§ **Task data**
::::

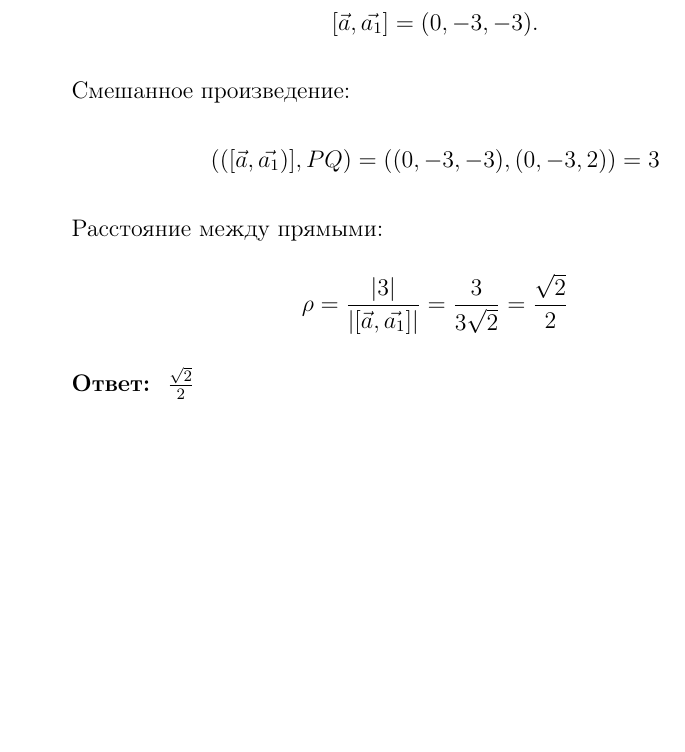
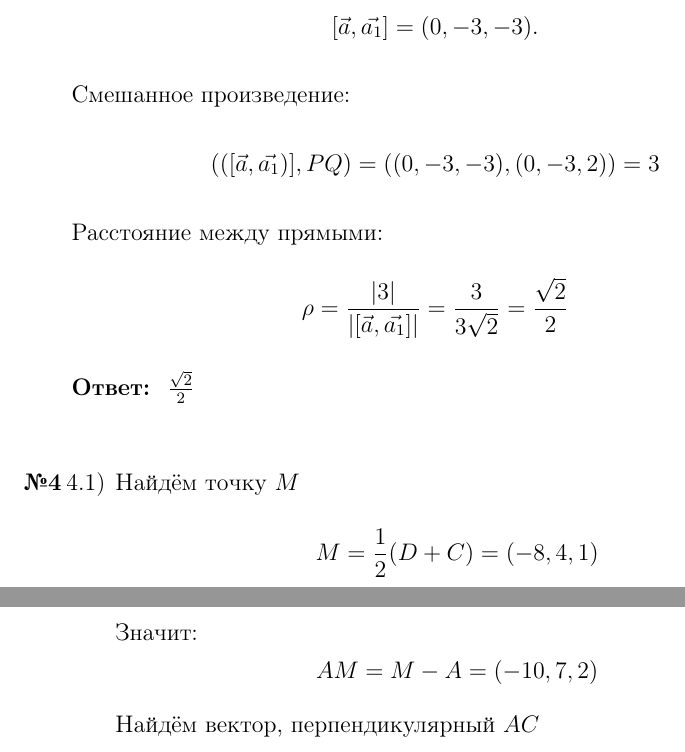
Before and after one commit to emelvv/hse-linal, a LaTeX document (ДЗ25/main.tex): part of page 4 of 4 before the commit and two parts of pages 4 and 5 of 5 after it, the two joined at a grey line, cut so that both start at the same text, the shorter picture padded with empty space. Compiled offline with pdfLaTeX.

Commit message:
[2025-04-14 21:30:30]

```diff
--- a/ДЗ25/main.tex
+++ b/ДЗ25/main.tex
@@ -132,8 +132,16 @@
     \[
     \rho = \frac{|3|}{|[\vec{a}, \vec{a_1}]|} = \frac{3}{3\sqrt{2}} = \frac{\sqrt{2}}{2}
     \]
-    \textbf{Ответ: } $\frac{\sqrt{2}}{2}$
+    \textbf{Ответ: } $\frac{\sqrt{2}}{2}$\\
 
+    \item[\textbf{№4}]\begin{enumerate}
+        \item[4.1)] Найдём точку $M$
+        $$M = \f{1}{2}(D+C) = (-8, 4, 1)$$
+        Значит:
+        $$AM = M - A = (-10, 7, 2)$$
+        Найдём вектор, перпендикулярный $AC$
+
+    \end{enumerate}
 
 
 \end{enumerate}
```
Also changed, not shown: ДЗ25/main.pdf, 4 other files.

::::

§ **What is needed**
Each line above that holds the string "main" should be copied and shown.

§ **Response**
Before and after one commit to emelvv/hse-linal, a LaTeX document (ДЗ25/main.tex): part of page 4 of 4 before the commit and two parts of pages 4 and 5 of 5 after it, the two joined at a grey line, cut so that both start at the same text, the shorter picture padded with empty space. Compiled offline with pdfLaTeX.
--- a/ДЗ25/main.tex
+++ b/ДЗ25/main.tex
Also changed, not shown: ДЗ25/main.pdf, 4 other files.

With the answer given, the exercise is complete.